West Vancouver Island
and to the
Queen Charlotte Islands
by
Edward F. Ricketts
1948

1938 Photo of Ed Ricketts

Compiled by
Robert 'Roy' J. van de Hoek
Field Biologist & Geographer
Sierra Club, Wetlands Action Network, National Audubon Society


Left Pacific Grove Wed. May 22 on the Del Monte 8:30 AM after having sent 7 pcs, 609# baggage Sunday nite before. Leaving Ferry Bldg on the 5 PM Cascade, Seattle King St. Station 5:05 PM Thursday half hour late after the railway strike was on.

Arr Victoria 9:30 AM almost an hour late Fri May 24th after breakfast aboard, went thru customs with hand baggage, filling forms for camera and microscopes . . . At Kildonan, mid-afternoon, many halibut fisherman tied up at the float of the fine big British Columbia Packers plant [This big cannery has since burned down] {Roy van de Hoek note -the brackets may indicate a Joel Hedgepth insert}.

In a channel on Echachis, a large wild animal working in the kelp. Between a mink and fox in size, fairly flat but very slim, beautiful gray fur, short legs. A wonderful-looking beast that scuttled away, where, I could never make out, when I appeared. Apparently a land otter, but there's just one chance in a thousand it may have been a sea otter (which are reputed still to occur on these rugged offshoer islands here and in the Charlottes; those in the Charlottes aren't ever visited to this day) on one of his rare excursions ashore. In California, they never are known to go ashore. In the old days they used to. And here they may still. *1

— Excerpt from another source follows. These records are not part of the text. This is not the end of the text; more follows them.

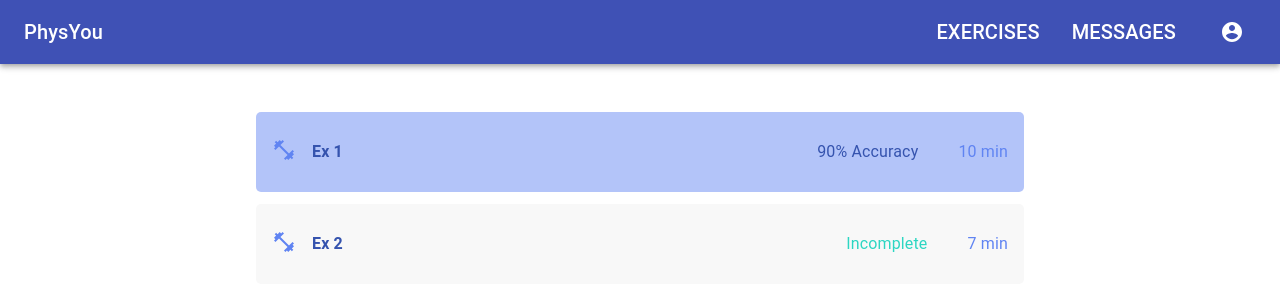
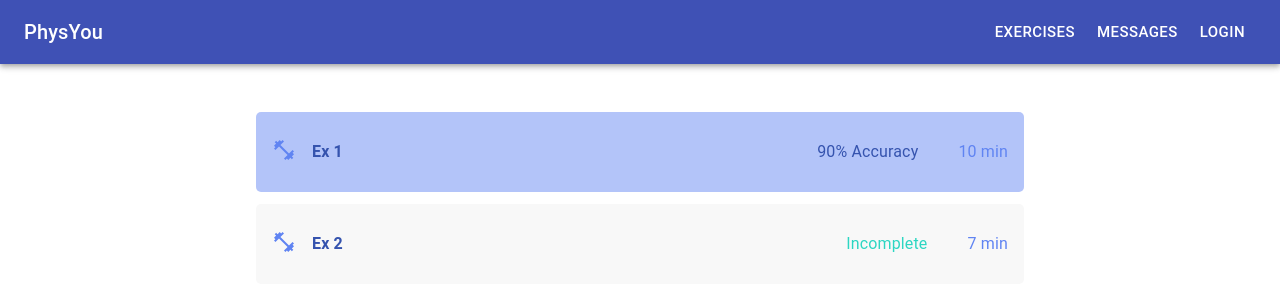
Before and after one commit to PhysYou/physyou-frontend, a React (Create React App) app: page /patient in a window 1280 px wide. Shown: the top 300 px of the page. Built offline with nearby package versions, Linux system fonts and the light colour scheme; no server answers.

Commit message:
Improved NavBar buttons

```diff
--- a/src/shared/navbar.jsx
+++ b/src/shared/navbar.jsx
@@ -1,75 +1,56 @@
-import React, { useState } from 'react';
+import React, {useContext} from 'react';
 import { makeStyles } from '@material-ui/core/styles';
-import { AppBar, Toolbar, Typography, IconButton, Menu, MenuItem, Box } from '@material-ui/core';
-import AccountCircle from '@material-ui/icons/AccountCircle';
+import AppBar from '@material-ui/core/AppBar';
+import Toolbar from '@material-ui/core/Toolbar';
+import Typography from '@material-ui/core/Typography';
+import Button from '@material-ui/core/Button';
+import IconButton from '@material-ui/core/IconButton';
+import MenuIcon from '@material-ui/icons/Menu';
+import {UserContext} from "../providers/UserProvider";
+import {auth} from "../firebase";
+import {useHistory} from 'react-router-dom';
 
 const useStyles = makeStyles((theme) => ({
     root: {
         flexGrow: 1,
+    },
+    menuButton: {
+        marginRight: theme.spacing(2),
     },
     title: {
         flexGrow: 1,
     },
 }));
 
-function Navbar() {
+export default function ButtonAppBar() {
     const classes = useStyles();
-    const [anchorEl, setAnchorEl] = useState(null);
-    const open = Boolean(anchorEl);
+    const user = useContext(UserContext);
+    const history = useHistory();
 
-    const handleMenu = (event) => {
-        setAnchorEl(event.currentTarget);
-    };
-
-    const handleClose = () => {
-        setAnchorEl(null);
-    };
+    const handleLog = () => {
+        if(user) {
+            auth.signOut();
+            window.location.reload();
+        } else {
+            history.push('/login');
+        }
+    }
 
     return (
         <div className={classes.root}>
             <AppBar position="static">
                 <Toolbar>
-                    <Typography variant="h6" className={classes.title}>PhysYou</Typography>
-                    <Box display='flex' justifyContent='center' mr={4}>
-                        <Box mr={4}>
-                            <Typography variant="h6" color="inherit">EXERCISES</Typography>
-                        </Box>
-                        <Typography variant="h6" color="inherit">MESSAGES</Typography>
-                    </Box>
-                    <div>
-                        <IconButton
-                            aria-label="account of current user"
-                            aria-controls="menu-appbar"
-                            aria-haspopup="true"
-                            onClick={handleMenu}
-                            color="inherit"
-                        >
-                            <AccountCircle />
-                        </IconButton>
-                        <Menu
-                            id="menu-appbar"
-                            anchorEl={anchorEl}
-                            anchorOrigin={{
-                                vertical: 'top',
-                                horizontal: 'right',
-                            }}
-                            keepMounted
-                            transformOrigin={{
-                                vertical: 'top',
-                                horizontal: 'right',
-                            }}
-                            open={open}
-                            onClose={handleClose}
-                        >
-                            <MenuItem onClick={handleClose}>My Profile</MenuItem>
-                            <MenuItem onClick={handleClose}>Logout</MenuItem>
-                        </Menu>
-                    </div>
-
+                    {/*<IconButton edge="start" className={classes.menuButton} color="inherit" aria-label="menu">*/}
+                    {/*    <MenuIcon />*/}
+                    {/*</IconButton>*/}
+                    <Typography variant="h6" className={classes.title}>
+                        PhysYou
+                    </Typography>
+                    <Button color="inherit" size="large">Exercises</Button>
+                    <Button color="inherit" size="large">Messages</Button>
+                    <Button color="inherit" size="large" onClick={handleLog}>{user ? 'Logout' : 'Login'}</Button>
                 </Toolbar>
             </AppBar>
         </div>
     );
 }
-
-export default Navbar;
```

*1 - Footnote by Joel Hedgpeth, 1978: "This is a difficult identification to make from the limited observation but the grey color does suggest a sea otter, as does the animal's prompt disappearance. The fisher is very dark brown, almost black, usually, and the marten is also quite distinctly brown. A land otter could appear greey and it is a pity Ricketts makes no mention of the tail. Possibly this could be significant, since the tail is very much noticeable in the land otter or fisher or even marten, while the sea otter has a very short and barely noticeable tail. (R. L. Haig-Brown.)

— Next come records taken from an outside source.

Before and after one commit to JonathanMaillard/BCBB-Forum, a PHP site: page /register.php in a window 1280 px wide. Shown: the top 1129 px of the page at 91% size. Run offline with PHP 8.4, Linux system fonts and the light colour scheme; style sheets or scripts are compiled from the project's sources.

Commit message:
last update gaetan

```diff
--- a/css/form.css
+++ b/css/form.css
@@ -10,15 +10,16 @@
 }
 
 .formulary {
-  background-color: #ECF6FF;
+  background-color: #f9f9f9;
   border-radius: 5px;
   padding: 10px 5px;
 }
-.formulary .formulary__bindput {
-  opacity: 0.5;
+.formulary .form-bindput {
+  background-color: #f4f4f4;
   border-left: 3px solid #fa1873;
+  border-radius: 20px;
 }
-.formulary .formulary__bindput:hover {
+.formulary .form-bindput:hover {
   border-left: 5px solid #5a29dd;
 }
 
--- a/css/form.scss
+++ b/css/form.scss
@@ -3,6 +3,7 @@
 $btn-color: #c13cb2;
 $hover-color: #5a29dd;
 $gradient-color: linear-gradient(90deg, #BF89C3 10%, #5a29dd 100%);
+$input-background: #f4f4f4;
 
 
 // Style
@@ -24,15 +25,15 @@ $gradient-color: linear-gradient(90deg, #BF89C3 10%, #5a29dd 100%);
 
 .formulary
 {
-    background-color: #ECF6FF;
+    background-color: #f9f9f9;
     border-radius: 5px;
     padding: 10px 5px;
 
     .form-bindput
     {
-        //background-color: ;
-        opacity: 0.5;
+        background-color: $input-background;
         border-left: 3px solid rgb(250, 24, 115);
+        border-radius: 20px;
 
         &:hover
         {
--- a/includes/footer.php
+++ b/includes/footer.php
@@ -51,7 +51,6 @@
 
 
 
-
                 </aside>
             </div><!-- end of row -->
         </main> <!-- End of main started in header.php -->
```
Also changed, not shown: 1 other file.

To the eagles watching high over Portland Canal, the steamer that's so great to us must seem like a dot at the bottom of a great trough. For 40 miles in some places, that canal, not an inlet but an outright canal, runs straight into the mountains which get higher and higher while still you're sailing on tide water in a channel that gets deeper and deeper. . .

These inland passages are the quietest places you've ever seen. Nothing but the drip of rain, the sound of waterfall, and the songs of the thrushes; at dawn and dusk, the hillsides ring with their whistles, and maybe not other sound. Russet-backed thrush, sound of the wilderness.

First collecting trip was that same night, fishing over the tide rip from 7:30 PM on in the drizzling rain. Got 4 salmon from 3 to 5# each. The largest which we took home to eat - first fish Toni had ever caught and she was a thrilled gal - had a silver lance, Ammodytes, undigested in the gullet. The flesh of these young salmon is poor, looks wonderful, vivid red, but not taste, just like eating watery and tasteless meat.

On July 17th, we had another look at the animals of the 2.0' level east of the Clayoquot wharf region. Picked up a lot of chitons for jinglebollix.

Well, Jnny Boy, this is it, this is 30, the trips of 1945 and 46 are over, it's your book now, and God bless you.



Some Notes and Reflections by
Robert Roy van de Hoek
2002
From Sea Otters to Bald Eagles to Salmon with marine invertebrates in its gullet and even a mention of chitons and jinglebollix, Edward Ricketts writes in his journals and field notes, many relevant observations and ideas for all of us to contemplate. Let me not forget the passage by Ed Ricketts of wilderness, waterfalls, quiet, thrush songs, rain, dawn and dusk. This web page presents excerpts of a few of these observations by Edward Ricketts. His trip occurred just one year after World War II ended, now 56 years ago. I will compile the entire journal at a later time. I do wish and hope that I can transcribe his entire journal of the 1946 expedition to the Queen Charlotte Islands. It feels as though I am living the trip through his eyes and pen. I've made one trip to Vancouver Island in 1995, but we stopped short of taking the ferry at the north end of the Vancouver Island. Oh well, there is always tomorrow.